===== Material provided

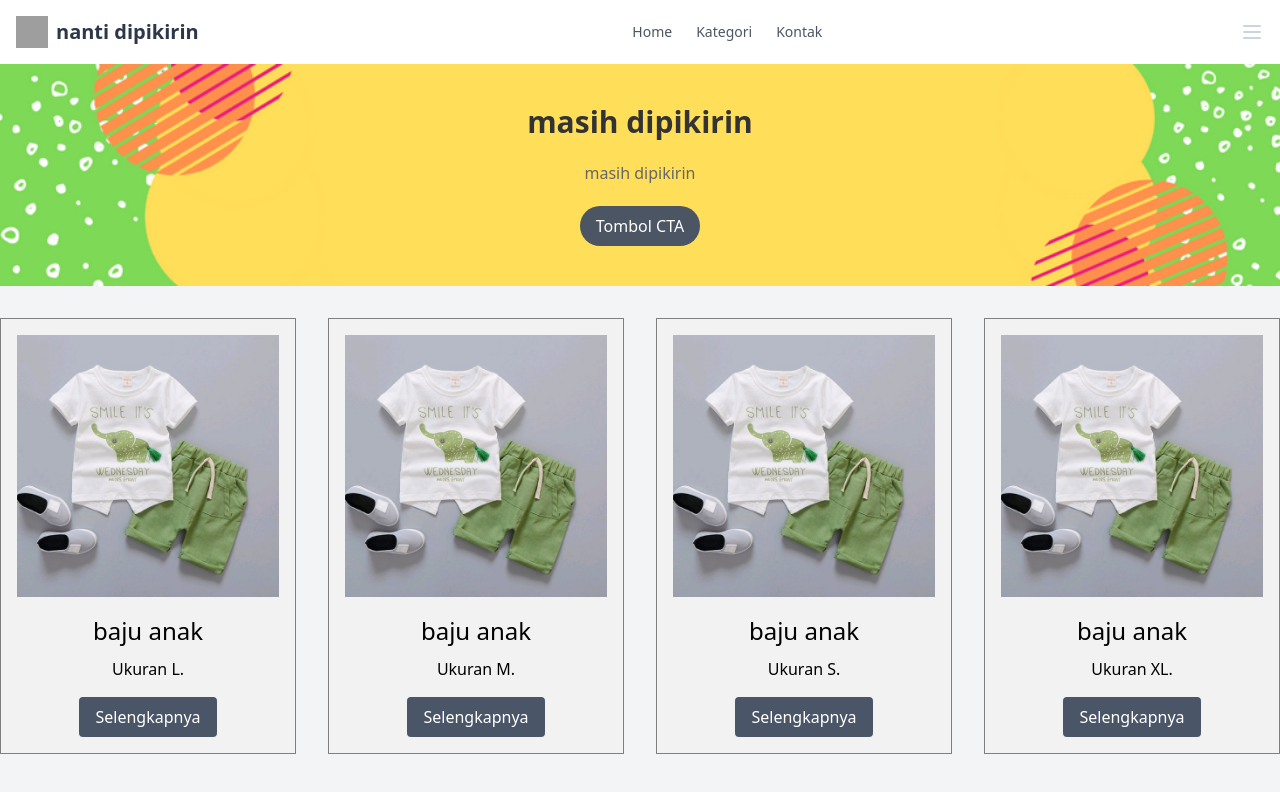
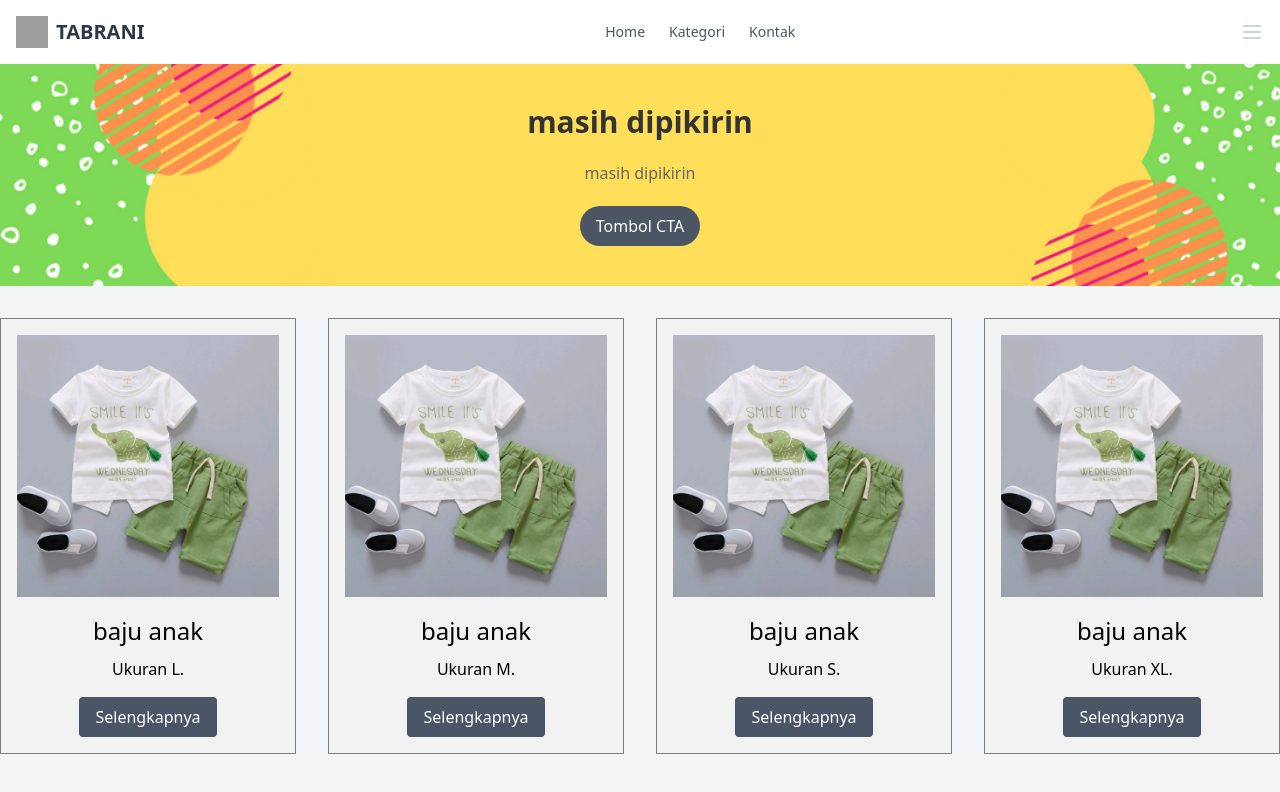
Before and after one commit to Smeagol03/atkatalog, a plain HTML site: page index.html in a window 1280 px wide. Drawn offline with nearby package versions, Linux system fonts and the light colour scheme; grey boxes are pictures that could not be loaded.

Commit message:
Update index.html
nama logo

```diff
--- a/index.html
+++ b/index.html
@@ -276,7 +276,7 @@
       <div class="flex">
         <a href="#" class="flex-shrink-0 flex items-center">
           <img class="h-8 w-8" src="https://tailwindui.com/img/logos/workflow-mark-indigo-500.svg" alt="Workflow">
-          <span class="font-semibold text-xl text-gray-800 ml-2">nanti dipikirin</span>
+          <span class="font-semibold text-xl text-gray-800 ml-2">TABRANI</span>
         </a>
       </div>
       <div class="hidden md:flex md:items-center md:ml-6">
```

==========

What to work on:
Lines containing the word "flex": how many are there in the data above? Reply with only that number.

Result of this task:
3